Detected change data =
▼
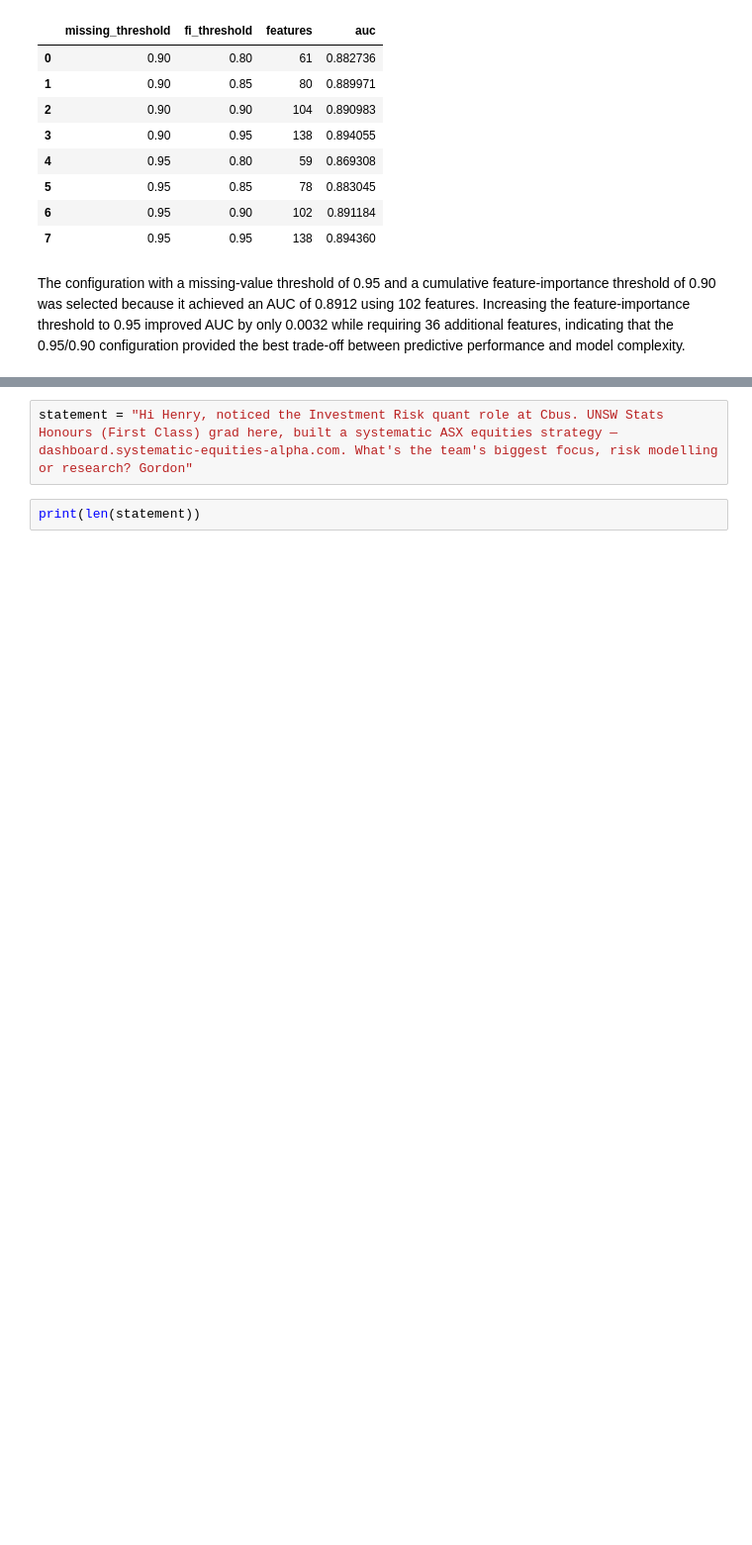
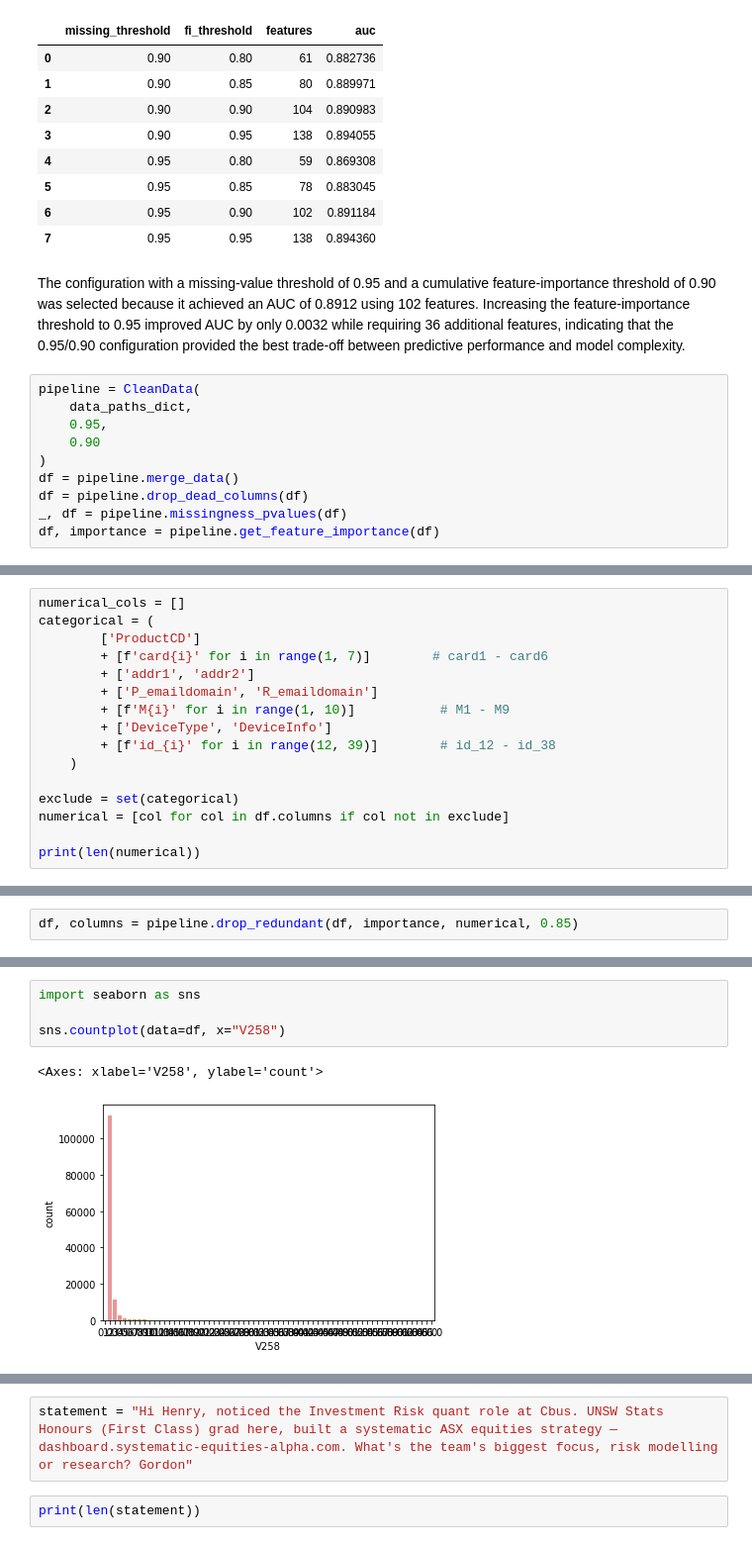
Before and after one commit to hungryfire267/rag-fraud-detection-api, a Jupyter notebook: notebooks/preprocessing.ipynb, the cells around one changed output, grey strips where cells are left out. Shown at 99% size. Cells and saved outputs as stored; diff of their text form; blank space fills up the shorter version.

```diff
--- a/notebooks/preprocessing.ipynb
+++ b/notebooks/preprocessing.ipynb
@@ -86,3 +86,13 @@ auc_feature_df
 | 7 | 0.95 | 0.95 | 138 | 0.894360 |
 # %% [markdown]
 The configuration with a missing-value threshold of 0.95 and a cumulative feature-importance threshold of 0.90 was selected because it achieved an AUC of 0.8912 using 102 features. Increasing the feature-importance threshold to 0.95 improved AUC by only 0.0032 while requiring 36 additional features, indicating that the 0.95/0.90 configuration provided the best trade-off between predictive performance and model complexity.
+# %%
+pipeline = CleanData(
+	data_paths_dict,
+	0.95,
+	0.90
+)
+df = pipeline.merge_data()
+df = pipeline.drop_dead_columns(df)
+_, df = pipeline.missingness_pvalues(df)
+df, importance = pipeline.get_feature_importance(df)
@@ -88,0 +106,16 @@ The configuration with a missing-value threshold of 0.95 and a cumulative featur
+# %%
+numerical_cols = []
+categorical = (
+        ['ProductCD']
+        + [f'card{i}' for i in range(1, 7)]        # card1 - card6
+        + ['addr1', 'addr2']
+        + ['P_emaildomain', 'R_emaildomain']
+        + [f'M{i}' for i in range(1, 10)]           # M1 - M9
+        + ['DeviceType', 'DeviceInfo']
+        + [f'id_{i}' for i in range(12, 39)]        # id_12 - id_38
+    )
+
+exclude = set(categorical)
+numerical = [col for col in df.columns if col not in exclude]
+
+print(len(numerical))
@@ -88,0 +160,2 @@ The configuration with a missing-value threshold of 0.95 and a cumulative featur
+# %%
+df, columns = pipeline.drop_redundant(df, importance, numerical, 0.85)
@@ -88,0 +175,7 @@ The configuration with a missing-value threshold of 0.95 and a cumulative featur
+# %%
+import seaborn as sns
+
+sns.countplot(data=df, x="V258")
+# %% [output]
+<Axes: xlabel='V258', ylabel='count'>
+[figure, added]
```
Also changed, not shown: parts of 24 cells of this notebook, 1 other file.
▲
▼
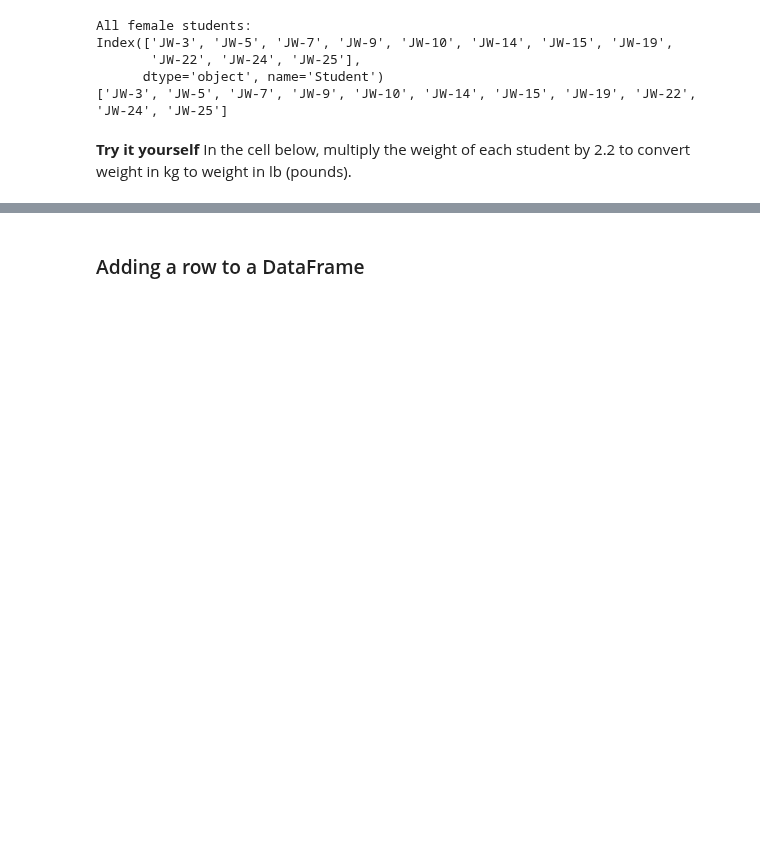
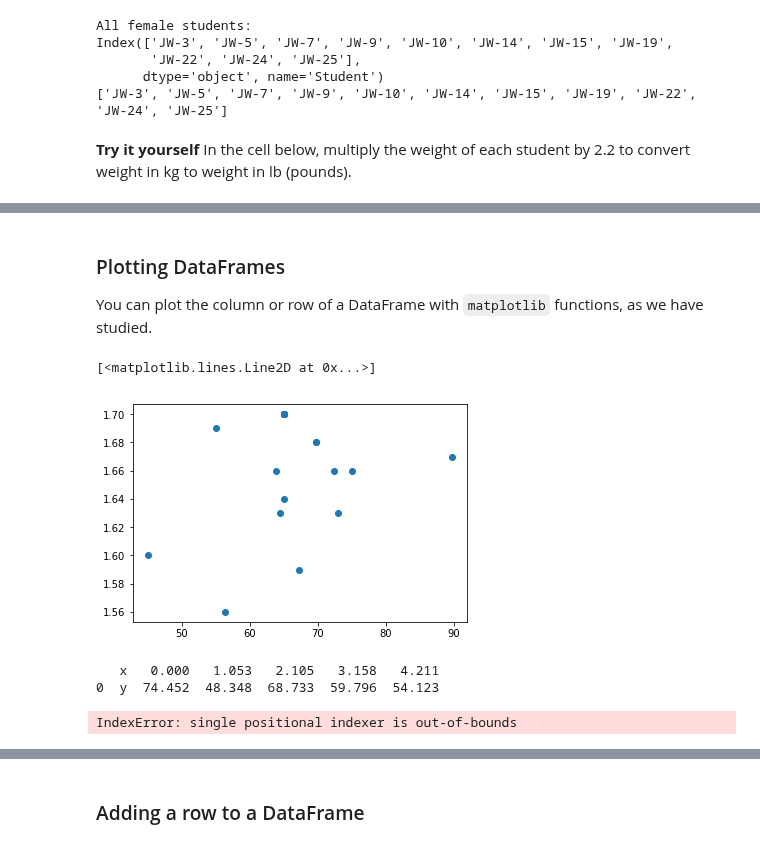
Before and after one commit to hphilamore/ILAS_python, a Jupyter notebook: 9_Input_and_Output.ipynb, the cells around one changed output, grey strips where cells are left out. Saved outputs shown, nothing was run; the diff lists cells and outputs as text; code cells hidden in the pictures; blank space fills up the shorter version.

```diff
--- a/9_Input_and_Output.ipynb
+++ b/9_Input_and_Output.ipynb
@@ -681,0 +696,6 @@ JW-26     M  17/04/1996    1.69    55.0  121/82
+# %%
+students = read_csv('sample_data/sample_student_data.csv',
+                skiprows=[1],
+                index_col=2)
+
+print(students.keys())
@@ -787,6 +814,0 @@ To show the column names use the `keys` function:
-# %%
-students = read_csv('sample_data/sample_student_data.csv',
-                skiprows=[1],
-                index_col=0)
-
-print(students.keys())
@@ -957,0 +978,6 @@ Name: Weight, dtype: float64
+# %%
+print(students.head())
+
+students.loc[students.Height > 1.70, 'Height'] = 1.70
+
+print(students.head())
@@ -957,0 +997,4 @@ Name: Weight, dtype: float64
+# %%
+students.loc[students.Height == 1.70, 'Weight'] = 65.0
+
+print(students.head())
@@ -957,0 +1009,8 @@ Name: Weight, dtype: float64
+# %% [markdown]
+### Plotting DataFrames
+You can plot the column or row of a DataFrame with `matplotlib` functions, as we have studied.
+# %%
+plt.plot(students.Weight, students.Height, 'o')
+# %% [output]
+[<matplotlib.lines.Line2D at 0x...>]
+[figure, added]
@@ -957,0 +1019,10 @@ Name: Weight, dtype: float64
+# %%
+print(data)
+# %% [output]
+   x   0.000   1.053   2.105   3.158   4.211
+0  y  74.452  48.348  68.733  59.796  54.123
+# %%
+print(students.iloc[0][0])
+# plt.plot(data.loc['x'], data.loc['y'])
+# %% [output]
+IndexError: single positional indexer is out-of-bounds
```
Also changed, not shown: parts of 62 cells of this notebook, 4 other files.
▲
Problem description =
Whenever a line holds "with", it counts; state the total for the records and add nothing.

Solution below =
5